AB 534 (Gallagher), effective January 1, 2018, seeks to clarify how mechanic’s liens are to be used in common interest developments by amending Civil Code Section 4615 and by adding new Civil Code sections.
Under existing law, if a vendor intends to preserve the ability to impose a mechanic’s lien at a later time for work performed at a property, then such entity must first secure advance authorization from the property owner. Similarly, under existing law, a vendor seeking to enforce its claim to payment by way of a mechanic’s lien must notify the owner of the property which will be subject to a lien.

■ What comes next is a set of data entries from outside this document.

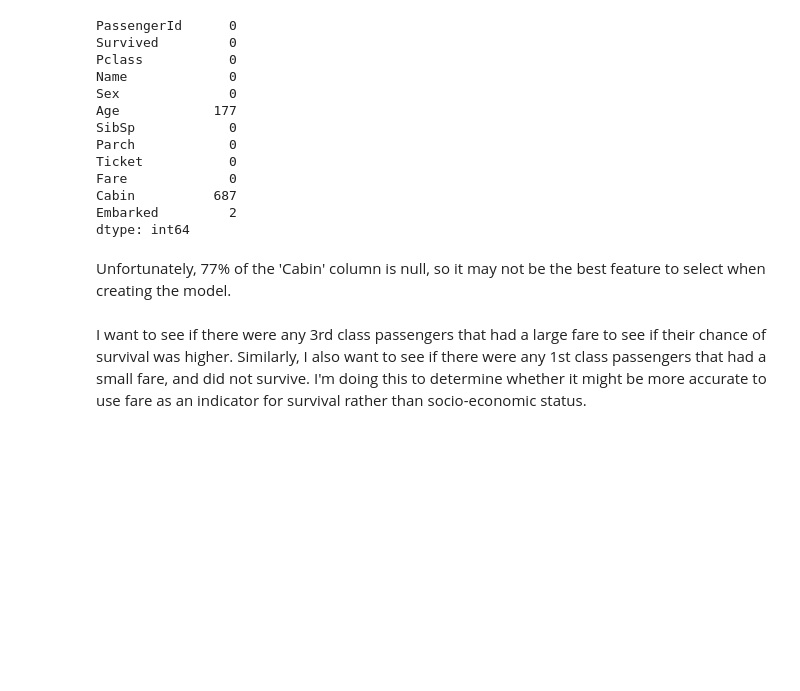
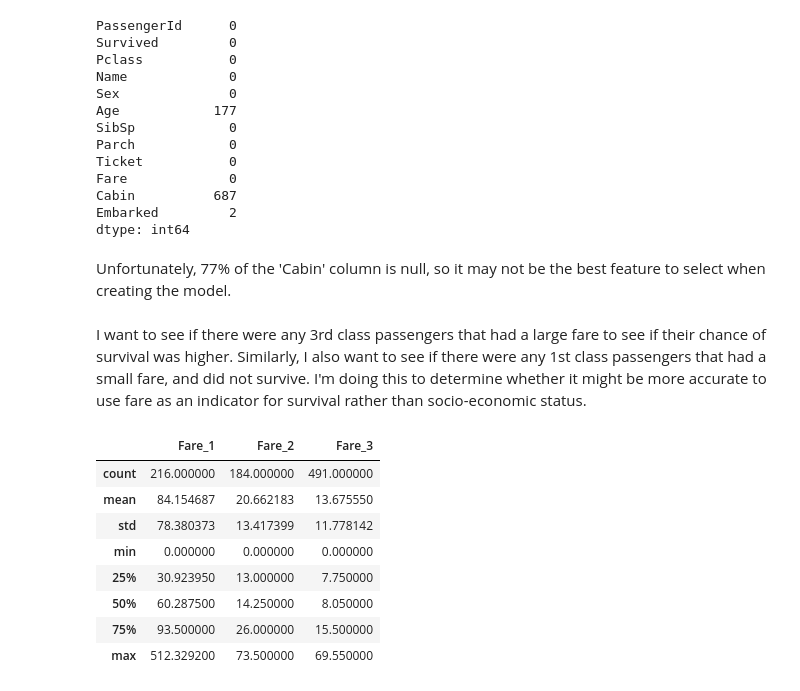
Before and after one commit to djm160830/kaggle-notebooks, a Jupyter notebook: titanic-submission.ipynb, the cells around one changed output. Saved outputs shown, nothing was run; the diff lists cells and outputs as text; code cells hidden in the pictures; blank space fills up the shorter version.

```diff
--- a/titanic-submission.ipynb
+++ b/titanic-submission.ipynb
@@ -172,4 +172,18 @@ dtype: int64
 Unfortunately, 77% of the 'Cabin' column is null, so it may not be the best feature to select when creating the model.
 # %% [markdown]
 I want to see if there were any 3rd class passengers that had a large fare to see if their chance of survival was higher. Similarly, I also want to see if there were any 1st class passengers that had a small fare, and did not survive. I'm doing this to determine whether it might be more accurate to use fare as an indicator for survival rather than socio-economic status.
+# %%
+pd.concat([train.loc[train.Pclass==1, ['Fare']].describe().rename(columns={'Fare': 'Fare_1'}),
+          train.loc[train.Pclass==2, ['Fare']].describe().rename(columns={'Fare': 'Fare_2'}),
+          train.loc[train.Pclass==3, ['Fare']].describe().rename(columns={'Fare': 'Fare_3'})],axis=1)
+# %% [output]
+|  | Fare_1 | Fare_2 | Fare_3 |
+| count | 216.000000 | 184.000000 | 491.000000 |
+| mean | 84.154687 | 20.662183 | 13.675550 |
+| std | 78.380373 | 13.417399 | 11.778142 |
+| min | 0.000000 | 0.000000 | 0.000000 |
+| 25% | 30.923950 | 13.000000 | 7.750000 |
+| 50% | 60.287500 | 14.250000 | 8.050000 |
+| 75% | 93.500000 | 26.000000 | 15.500000 |
+| max | 512.329200 | 73.500000 | 69.550000 |
 # %%
```
Also changed, not shown: parts of 3 cells of this notebook.
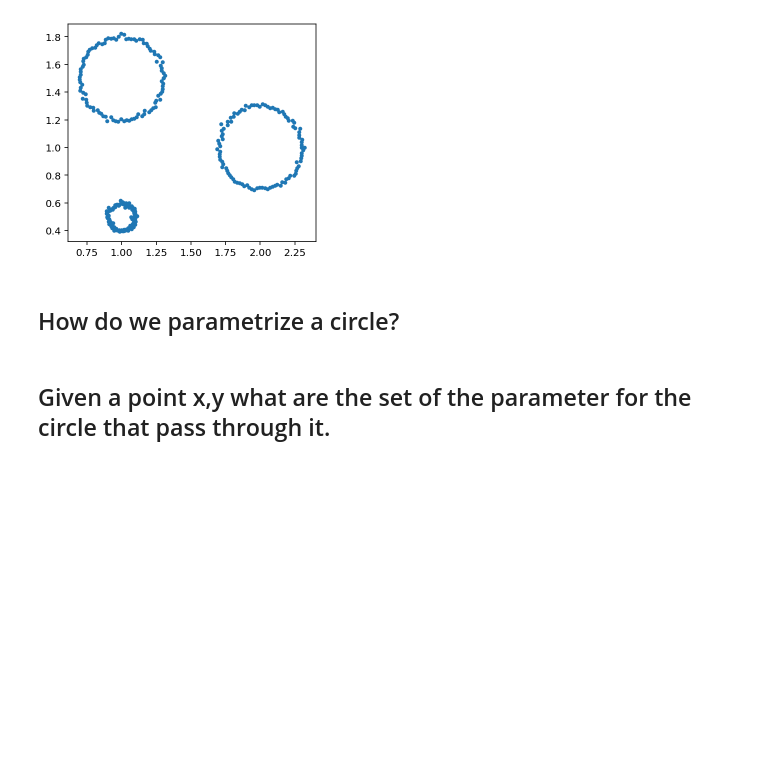
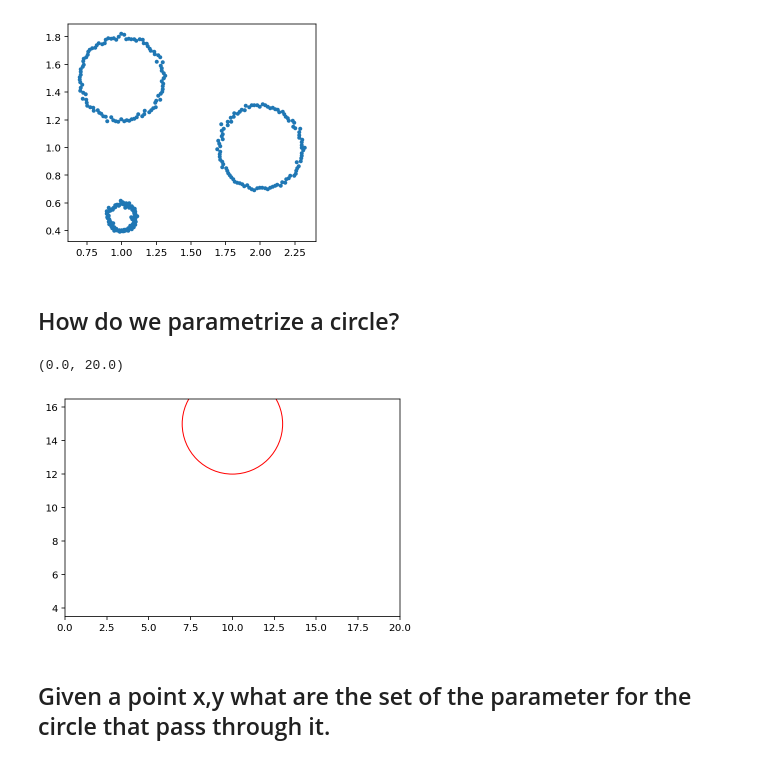
Before and after one commit to MUIC-Numerical-Methods-2018/extra-2-hough-transform, a Jupyter notebook: HoughTransform.ipynb, the cells around one changed output. Drawn from its saved outputs; the diff is of its cells as text; code cells hidden in the pictures; blank space fills up the shorter version.

```diff
--- a/HoughTransform.ipynb
+++ b/HoughTransform.ipynb
@@ -148,5 +148,17 @@ plt.gca().set_aspect(1)
 [figure]
 # %% [markdown]
 ## How do we parametrize a circle?
+# %%
+def draw_circle(cx, cy, r):
+    colored_circle = plt.Circle(( cx ,cy ), r ,color='red',fill=False)
+    axes = plt.gca()
+    axes.add_artist( colored_circle )
+draw_circle(10,15, 3)
+plt.axis('equal')
+plt.xlim(0,20)
+plt.ylim(0,20)
+# %% [output]
+(0.0, 20.0)
+[figure, added]
 # %% [markdown]
 ## Given a point x,y what are the set of the parameter for the circle that pass through it.
```
Also changed, not shown: parts of 4 cells of this notebook.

In the context of community associations, ownership of common area property can take a variety of forms: that property can be owned by the association, or it can be owned by all of the homeowners jointly, as tenants in common. As such, the vendor is often burdened by the obligation to identify the legal owner of the common area property when attempting to obtain that advance authorization and when seeking to provide legal notice of an impending lien.
AB 534 circumvents the challenges associated with identifying property ownership by imputing association authorization for a common area improvement to all members, and by making the association the agent for the members for purposes of receiving notices and claims during the lien enforcement process.